Sukki Singapora performs a shortened version of Henna Diamonds at her Asian Burlesque Spectacular. Shot by speliotis video of New York, May 2014 and special thanks to Steven Speliotis, Reiko Yanagi.
Sukki Singapora (born Sukki Menon, 1986, in Singapore) is a burlesque performer and model. She is best known for being the first international burlesque performer from Singapore. For her outspoken political views on freedom of expression for women in socially restrictive countries she was recognized with an “Asian Women of Achievement Award.”
Her career choice as a Burlesque performer, despite her stringent cultural background, has gained her a large international fanbase, leading to her founding The Singapore Burlesque Society in 2012: to protect Asian women (and men) wanting to pursue a career in burlesque.
Singapora was born to a Singaporean father and English mother, both doctors, and has two sisters. While young, her father moved the family to Cornwall, although she spent her childhood in a small Indian Singaporean community around the Goodman Road area in Singapore and was brought up with traditional Asian values. As a child, she trained in classical ballet. She became a British citizen at 18 and attended the University of Nottingham. After graduation, she worked in the IT Industry.
In February 2011, she auditioned for a part in a cabaret theatre near Manchester and was hired as one of the dancers. She was slowly given more solos and was offered other gigs; “I was fortunate enough to be offered enough shows that I no longer needed a day job.”
Singapora’s burlesque performances are noted for being lavish with elaborate costumes and a Bollywood-influenced style. Her emphasis is on sensuality and fusing Western and Eastern styles with a particular nod to classic Hollywood glamour and inspiration from Barbara Yung, a 1950’s American-Chinese performer.
She gained global recognition appearing in Esquire Magazine as “Women We Love,” FHM India and the front cover of international burlesque magazine Burlesque Bible and in 2013 her performances were praised for their daring attitude. Although she is successful in her field, she is also a passionate activist who campaigns for women’s rights.
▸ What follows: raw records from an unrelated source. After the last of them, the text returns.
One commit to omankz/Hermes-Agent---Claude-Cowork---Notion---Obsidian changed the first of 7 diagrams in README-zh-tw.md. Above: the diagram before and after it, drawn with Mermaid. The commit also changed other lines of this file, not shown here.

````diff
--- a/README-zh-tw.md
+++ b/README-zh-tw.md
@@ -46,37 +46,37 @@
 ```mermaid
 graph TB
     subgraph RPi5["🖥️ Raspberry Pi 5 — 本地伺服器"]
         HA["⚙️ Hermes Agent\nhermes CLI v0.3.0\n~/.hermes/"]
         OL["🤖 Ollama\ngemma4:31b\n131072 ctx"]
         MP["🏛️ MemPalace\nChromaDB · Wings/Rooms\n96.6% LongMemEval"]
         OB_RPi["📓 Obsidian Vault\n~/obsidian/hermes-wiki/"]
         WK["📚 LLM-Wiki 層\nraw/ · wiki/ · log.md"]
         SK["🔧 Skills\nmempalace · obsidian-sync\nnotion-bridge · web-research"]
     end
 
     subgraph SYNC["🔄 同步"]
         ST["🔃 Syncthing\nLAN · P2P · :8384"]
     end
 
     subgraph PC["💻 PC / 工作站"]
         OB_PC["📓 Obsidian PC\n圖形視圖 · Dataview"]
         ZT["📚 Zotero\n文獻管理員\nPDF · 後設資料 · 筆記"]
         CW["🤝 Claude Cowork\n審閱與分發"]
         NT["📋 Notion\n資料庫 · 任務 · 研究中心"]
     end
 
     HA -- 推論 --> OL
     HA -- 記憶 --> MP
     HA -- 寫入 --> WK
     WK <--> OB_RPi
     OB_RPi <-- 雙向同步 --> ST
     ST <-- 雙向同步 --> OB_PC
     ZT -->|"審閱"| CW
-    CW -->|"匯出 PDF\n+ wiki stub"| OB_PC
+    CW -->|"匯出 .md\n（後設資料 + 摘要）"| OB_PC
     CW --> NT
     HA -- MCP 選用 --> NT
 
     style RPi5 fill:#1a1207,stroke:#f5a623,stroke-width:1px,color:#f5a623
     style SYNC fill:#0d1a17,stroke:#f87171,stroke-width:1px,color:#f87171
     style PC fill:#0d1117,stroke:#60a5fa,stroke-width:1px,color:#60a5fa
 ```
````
Burlesque as Activism
Singapora became the first burlesque performer in the world to be invited for tea at Buckingham Palace for recognition of her contribution to the Arts as an Asian role model. She has noted that there is a taboo and disapproval surrounding burlesque within the Asian community and has worked to change the stereotypes and misconceptions about Burlesque and to encourage others to try the performance style. About her activism for Asian women, she stated; “This is not just an opportunity to prove that Burlesque can make a difference, it is a responsibility.”